* _Directions_:
Set every entry below down once more, exactly as it stands, without images.

━━━ Record set ━━━

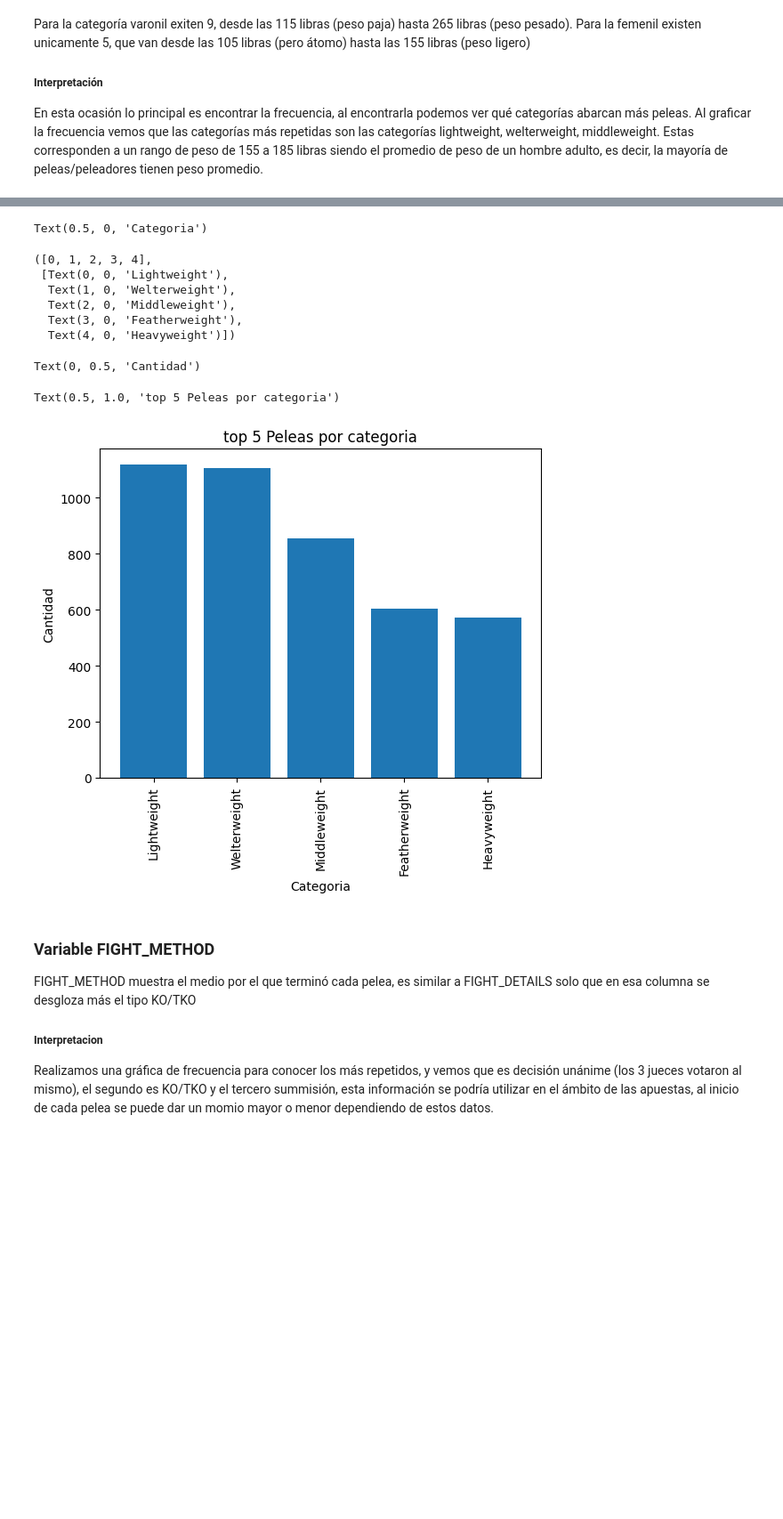
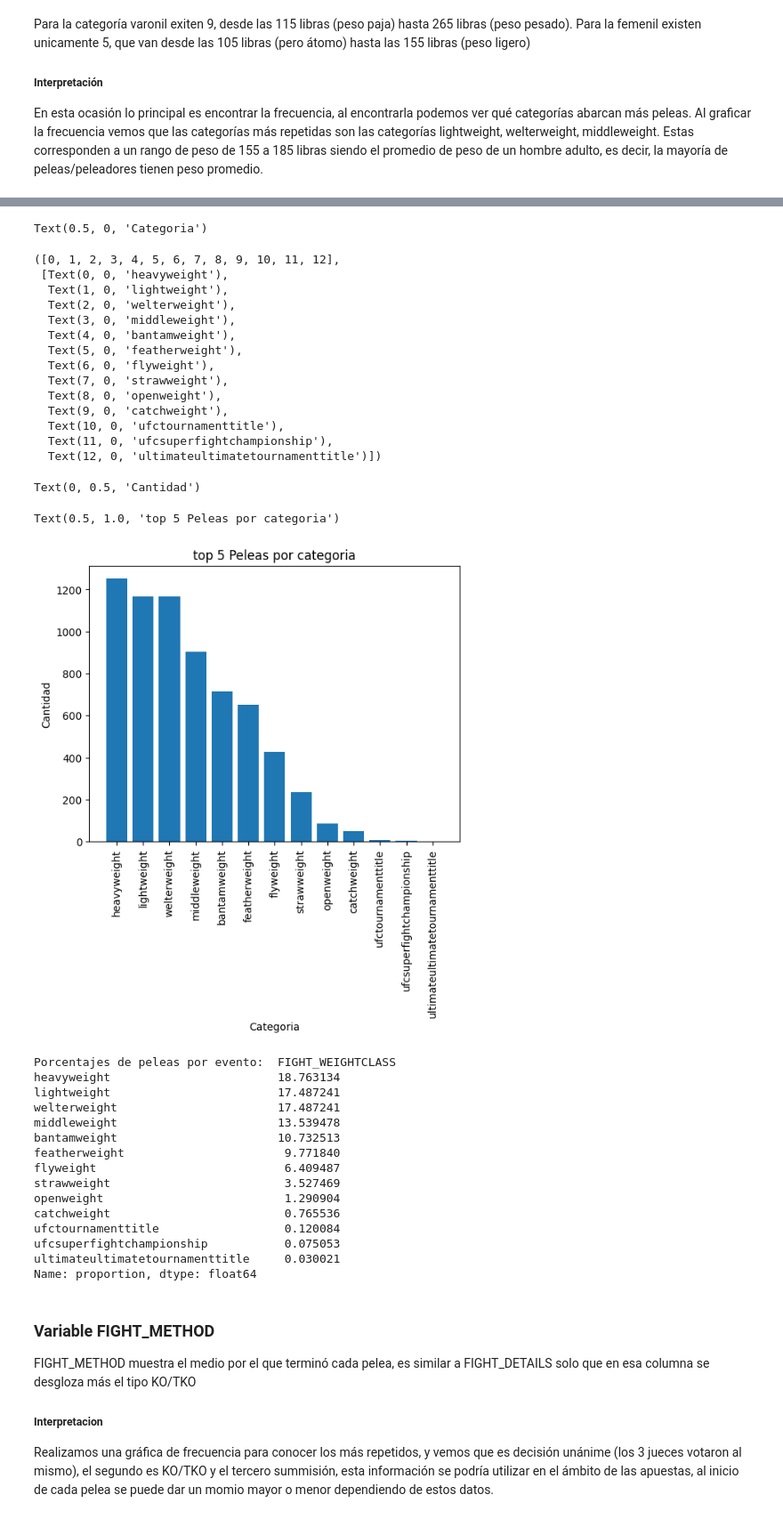
Before and after one commit to YaotecatlMtz/analisisUFC, a Jupyter notebook: primeraEntregaProyecto.ipynb, the cells around one changed output, grey strips where cells are left out. Shown at 89% size. Saved outputs shown, nothing was run; the diff lists cells and outputs as text; code cells hidden in the pictures; blank space fills up the shorter version.

```diff
--- a/primeraEntregaProyecto.ipynb
+++ b/primeraEntregaProyecto.ipynb
@@ -294,0 +296,18 @@ FIGHT_WINNER – Moda: DONALD CERRONE
+# %%
+# Limpiamos la columna antes de dejar solo la categoria de peso
+import re
+def limpiar_categoria(categoria):
+    cleaned_categoria = re.sub(r'[^a-zA-Z]', '', categoria)
+    return cleaned_categoria.lower()
+
+df['FIGHT_WEIGHTCLASS'] = df['FIGHT_WEIGHTCLASS'].apply(limpiar_categoria)
+# %%
+# Creamos una columna separada con el genero de la pelea
+
+def genderColumn(element):
+    if 'women' in element:
+        return 'female'
+    else:
+        return 'male'
+
+df['GENDER'] = df['FIGHT_WEIGHTCLASS'].apply(genderColumn)
@@ -294,0 +332,13 @@ FIGHT_WINNER – Moda: DONALD CERRONE
+# %%
+def limpiar_categoria(element):
+    # Elimina caracteres especiales y espacios
+    categories = ['strawweight','flyweight','bantamweight','featherweight','lightweight','welterweight','middleweight','heavyweight','lightheavyweight',
+                  'heavyweight','openweight', 'ufctournamenttitle']
+
+    for c in categories:
+        if(c in element):
+            element = c
+
+    return element  # Convierte a minúsculas
+
+df['FIGHT_WEIGHTCLASS'] = df['FIGHT_WEIGHTCLASS'].apply(limpiar_categoria)
@@ -411,12 +540,13 @@ Al graficar la frecuencia vemos que las categorías más repetidas son las categ
 # %%
-weightClass = df['FIGHT_WEIGHTCLASS'].value_counts()
-weightClass = weightClass.head()
-
 
 plt.bar(weightClass.index, weightClass.values)
 plt.xlabel('Categoria')
 plt.xticks(rotation=90)
 plt.ylabel('Cantidad')
-plt.title('top 5 Peleas por categoria')
+plt.title('Peleas por categoria')
 plt.show()
+
+# Porcentaje de peleas
+porcentajes = df['FIGHT_WEIGHTCLASS'].value_counts(normalize=True)
+print('Porcentajes de peleas por evento: ', porcentajes*100)
 # %% [output]
@@ -424,13 +554,36 @@ plt.show()
 Text(0.5, 0, 'Categoria')
-([0, 1, 2, 3, 4],
- [Text(0, 0, 'Lightweight'),
-  Text(1, 0, 'Welterweight'),
-  Text(2, 0, 'Middleweight'),
-  Text(3, 0, 'Featherweight'),
-  Text(4, 0, 'Heavyweight')])
+([0, 1, 2, 3, 4, 5, 6, 7, 8, 9, 10, 11, 12],
+ [Text(0, 0, 'heavyweight'),
+  Text(1, 0, 'lightweight'),
+  Text(2, 0, 'welterweight'),
+  Text(3, 0, 'middleweight'),
+  Text(4, 0, 'bantamweight'),
+  Text(5, 0, 'featherweight'),
+  Text(6, 0, 'flyweight'),
+  Text(7, 0, 'strawweight'),
+  Text(8, 0, 'openweight'),
+  Text(9, 0, 'catchweight'),
+  Text(10, 0, 'ufctournamenttitle'),
+  Text(11, 0, 'ufcsuperfightchampionship'),
+  Text(12, 0, 'ultimateultimatetournamenttitle')])
 Text(0, 0.5, 'Cantidad')
 Text(0.5, 1.0, 'top 5 Peleas por categoria')
-[figure, old version]
+[figure, new version]
+Porcentajes de peleas por evento:  FIGHT_WEIGHTCLASS
+heavyweight                        18.763134
+lightweight                        17.487241
+welterweight                       17.487241
+middleweight                       13.539478
+bantamweight                       10.732513
+featherweight                       9.771840
+flyweight                           6.409487
+strawweight                         3.527469
+openweight                          1.290904
+catchweight                         0.765536
+ufctournamenttitle                  0.120084
+ufcsuperfightchampionship           0.075053
+ultimateultimatetournamenttitle     0.030021
+Name: proportion, dtype: float64
 # %% [markdown]
 ### Variable FIGHT_METHOD
 FIGHT_METHOD muestra el medio por el que terminó cada pelea, es similar a FIGHT_DETAILS solo que en esa columna se desgloza más el tipo KO/TKO
```
Also changed, not shown: parts of 18 cells of this notebook.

━━━

* _Response area_:
Before and after one commit to YaotecatlMtz/analisisUFC, a Jupyter notebook: primeraEntregaProyecto.ipynb, the cells around one changed output, grey strips where cells are left out. Shown at 89% size. Saved outputs shown, nothing was run; the diff lists cells and outputs as text; code cells hidden in the pictures; blank space fills up the shorter version.

```diff
--- a/primeraEntregaProyecto.ipynb
+++ b/primeraEntregaProyecto.ipynb
@@ -294,0 +296,18 @@ FIGHT_WINNER – Moda: DONALD CERRONE
+# %%
+# Limpiamos la columna antes de dejar solo la categoria de peso
+import re
+def limpiar_categoria(categoria):
+    cleaned_categoria = re.sub(r'[^a-zA-Z]', '', categoria)
+    return cleaned_categoria.lower()
+
+df['FIGHT_WEIGHTCLASS'] = df['FIGHT_WEIGHTCLASS'].apply(limpiar_categoria)
+# %%
+# Creamos una columna separada con el genero de la pelea
+
+def genderColumn(element):
+    if 'women' in element:
+        return 'female'
+    else:
+        return 'male'
+
+df['GENDER'] = df['FIGHT_WEIGHTCLASS'].apply(genderColumn)
@@ -294,0 +332,13 @@ FIGHT_WINNER – Moda: DONALD CERRONE
+# %%
+def limpiar_categoria(element):
+    # Elimina caracteres especiales y espacios
+    categories = ['strawweight','flyweight','bantamweight','featherweight','lightweight','welterweight','middleweight','heavyweight','lightheavyweight',
+                  'heavyweight','openweight', 'ufctournamenttitle']
+
+    for c in categories:
+        if(c in element):
+            element = c
+
+    return element  # Convierte a minúsculas
+
+df['FIGHT_WEIGHTCLASS'] = df['FIGHT_WEIGHTCLASS'].apply(limpiar_categoria)
@@ -411,12 +540,13 @@ Al graficar la frecuencia vemos que las categorías más repetidas son las categ
 # %%
-weightClass = df['FIGHT_WEIGHTCLASS'].value_counts()
-weightClass = weightClass.head()
-
 
 plt.bar(weightClass.index, weightClass.values)
 plt.xlabel('Categoria')
 plt.xticks(rotation=90)
 plt.ylabel('Cantidad')
-plt.title('top 5 Peleas por categoria')
+plt.title('Peleas por categoria')
 plt.show()
+
+# Porcentaje de peleas
+porcentajes = df['FIGHT_WEIGHTCLASS'].value_counts(normalize=True)
+print('Porcentajes de peleas por evento: ', porcentajes*100)
 # %% [output]
@@ -424,13 +554,36 @@ plt.show()
 Text(0.5, 0, 'Categoria')
-([0, 1, 2, 3, 4],
- [Text(0, 0, 'Lightweight'),
-  Text(1, 0, 'Welterweight'),
-  Text(2, 0, 'Middleweight'),
-  Text(3, 0, 'Featherweight'),
-  Text(4, 0, 'Heavyweight')])
+([0, 1, 2, 3, 4, 5, 6, 7, 8, 9, 10, 11, 12],
+ [Text(0, 0, 'heavyweight'),
+  Text(1, 0, 'lightweight'),
+  Text(2, 0, 'welterweight'),
+  Text(3, 0, 'middleweight'),
+  Text(4, 0, 'bantamweight'),
+  Text(5, 0, 'featherweight'),
+  Text(6, 0, 'flyweight'),
+  Text(7, 0, 'strawweight'),
+  Text(8, 0, 'openweight'),
+  Text(9, 0, 'catchweight'),
+  Text(10, 0, 'ufctournamenttitle'),
+  Text(11, 0, 'ufcsuperfightchampionship'),
+  Text(12, 0, 'ultimateultimatetournamenttitle')])
 Text(0, 0.5, 'Cantidad')
 Text(0.5, 1.0, 'top 5 Peleas por categoria')
-[figure, old version]
+[figure, new version]
+Porcentajes de peleas por evento:  FIGHT_WEIGHTCLASS
+heavyweight                        18.763134
+lightweight                        17.487241
+welterweight                       17.487241
+middleweight                       13.539478
+bantamweight                       10.732513
+featherweight                       9.771840
+flyweight                           6.409487
+strawweight                         3.527469
+openweight                          1.290904
+catchweight                         0.765536
+ufctournamenttitle                  0.120084
+ufcsuperfightchampionship           0.075053
+ultimateultimatetournamenttitle     0.030021
+Name: proportion, dtype: float64
 # %% [markdown]
 ### Variable FIGHT_METHOD
 FIGHT_METHOD muestra el medio por el que terminó cada pelea, es similar a FIGHT_DETAILS solo que en esa columna se desgloza más el tipo KO/TKO
```
Also changed, not shown: parts of 18 cells of this notebook.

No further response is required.